Task details
Where a line contains the word "帮助大家打牢基础", copy that line from the records below.

··· Data for the task

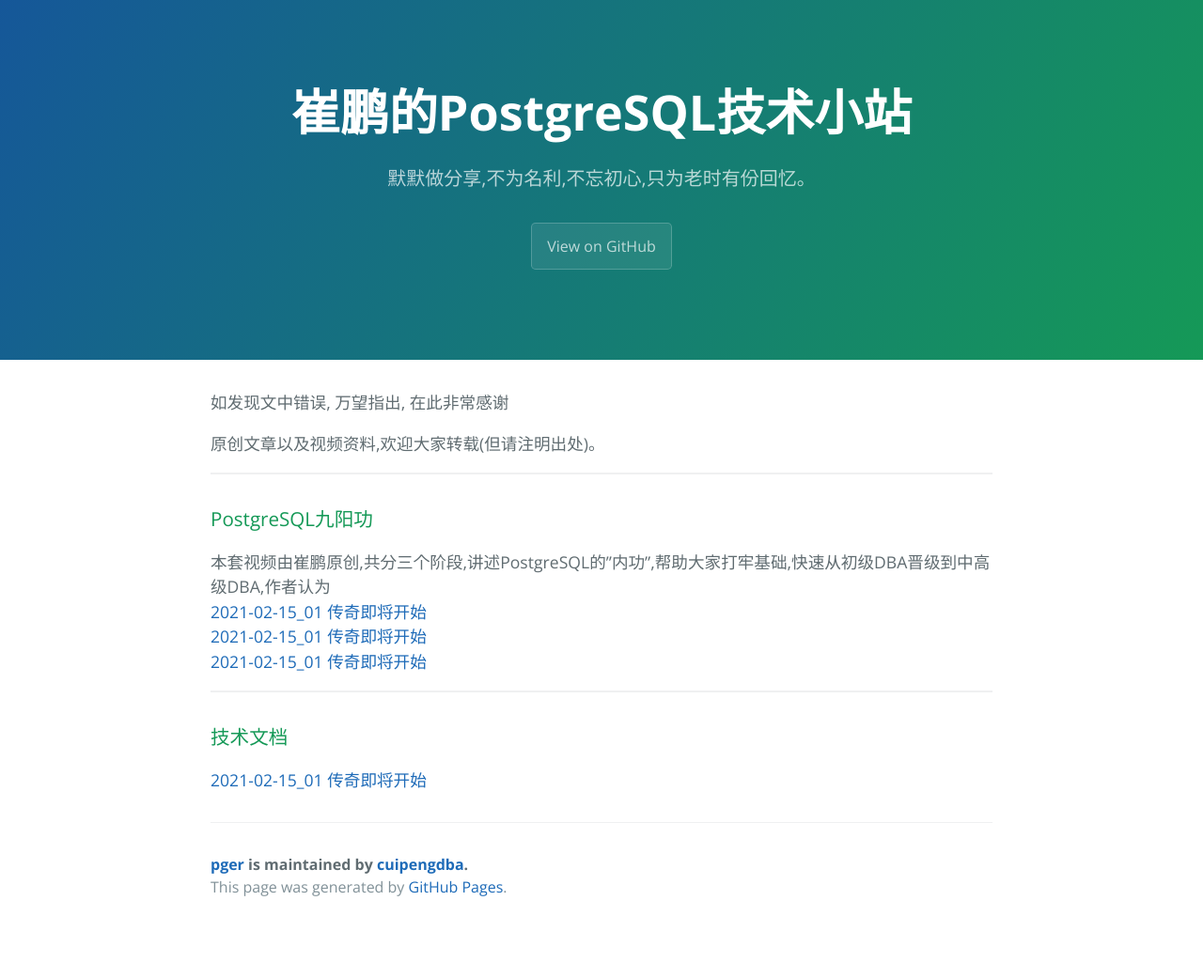
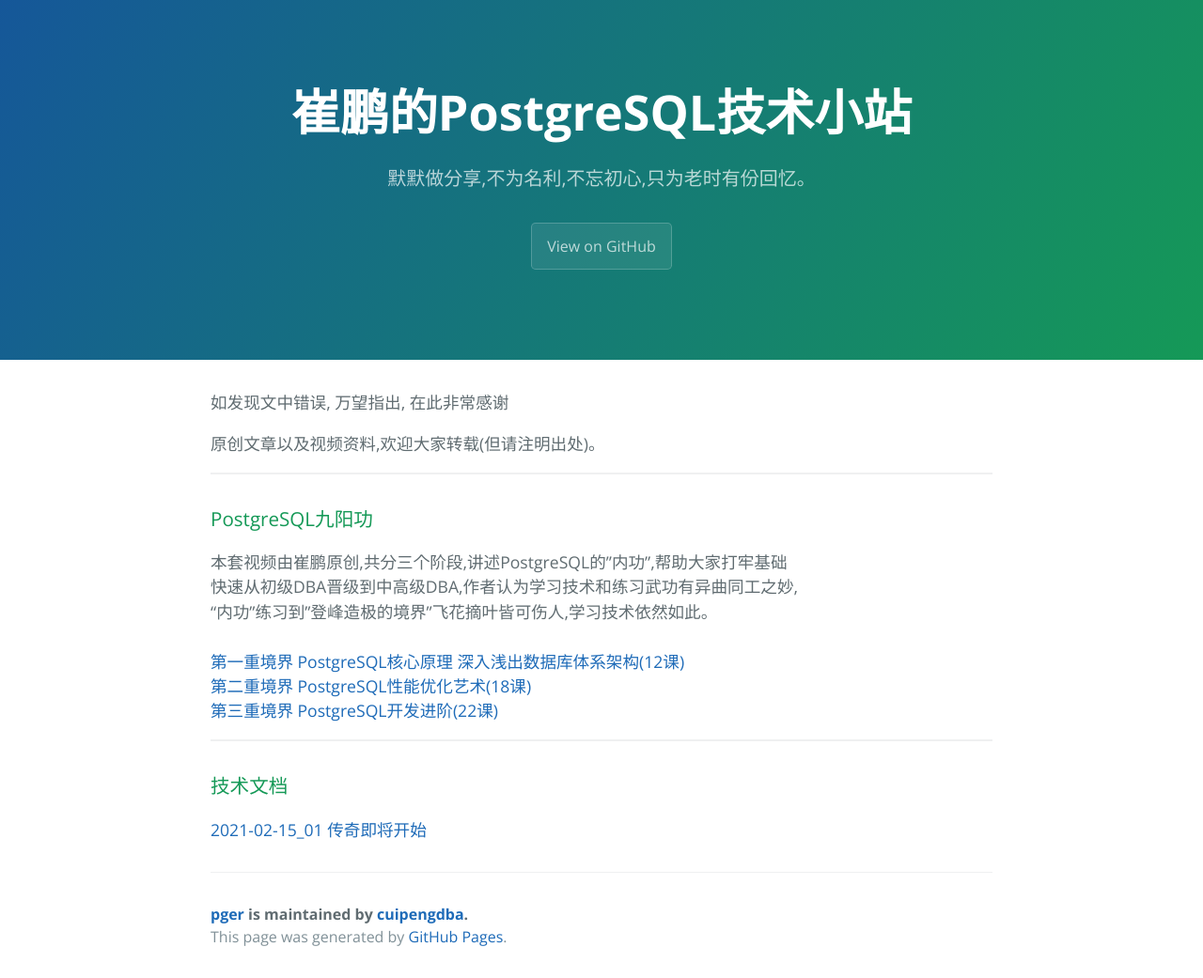
Before and after one commit to cuipengdba/pger, a Jekyll site: the page built from index.md, in a window 1280 px wide. Shown: the whole page at 94% size. Built offline with Jekyll 4.4.1, drawn with Linux system fonts in a browser that asks for light colours; our own code applies the rules of GitHub Pages for plain Markdown files; before the commit the page ends 988 px from its top, so only the background shows below that.

Commit message:
Update index.md

```diff
--- a/index.md
+++ b/index.md
@@ -3,10 +3,13 @@
 原创文章以及视频资料,欢迎大家转载(但请注明出处)。
 * * *
 ### PostgreSQL九阳功
-本套视频由崔鹏原创,共分三个阶段,讲述PostgreSQL的"内功",帮助大家打牢基础,快速从初级DBA晋级到中高级DBA,作者认为<br/>
-<a href='tree/202102/20210215_01.html'>2021-02-15_01 传奇即将开始<a/><br/>
-<a href='tree/202102/20210215_01.html'>2021-02-15_01 传奇即将开始<a/><br/>
-<a href='tree/202102/20210215_01.html'>2021-02-15_01 传奇即将开始<a/><br/>
+本套视频由崔鹏原创,共分三个阶段,讲述PostgreSQL的"内功",帮助大家打牢基础<br/>
+快速从初级DBA晋级到中高级DBA,作者认为学习技术和练习武功有异曲同工之妙,<br/>
+"内功"练习到"登峰造极的境界"飞花摘叶皆可伤人,学习技术依然如此。<br/>
+<br/>
+<a href='#'>第一重境界 PostgreSQL核心原理 深入浅出数据库体系架构(12课)<a/><br/>
+<a href='#'>第二重境界 PostgreSQL性能优化艺术(18课)<a/><br/>
+<a href='#'>第三重境界 PostgreSQL开发进阶(22课)<a/><br/>
 * * *
 ### 技术文档
 <a href='tree/202102/20210215_01.html'>2021-02-15_01 传奇即将开始<a/><br/>
```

······

Output
-本套视频由崔鹏原创,共分三个阶段,讲述PostgreSQL的"内功",帮助大家打牢基础,快速从初级DBA晋级到中高级DBA,作者认为<br/>
+本套视频由崔鹏原创,共分三个阶段,讲述PostgreSQL的"内功",帮助大家打牢基础<br/>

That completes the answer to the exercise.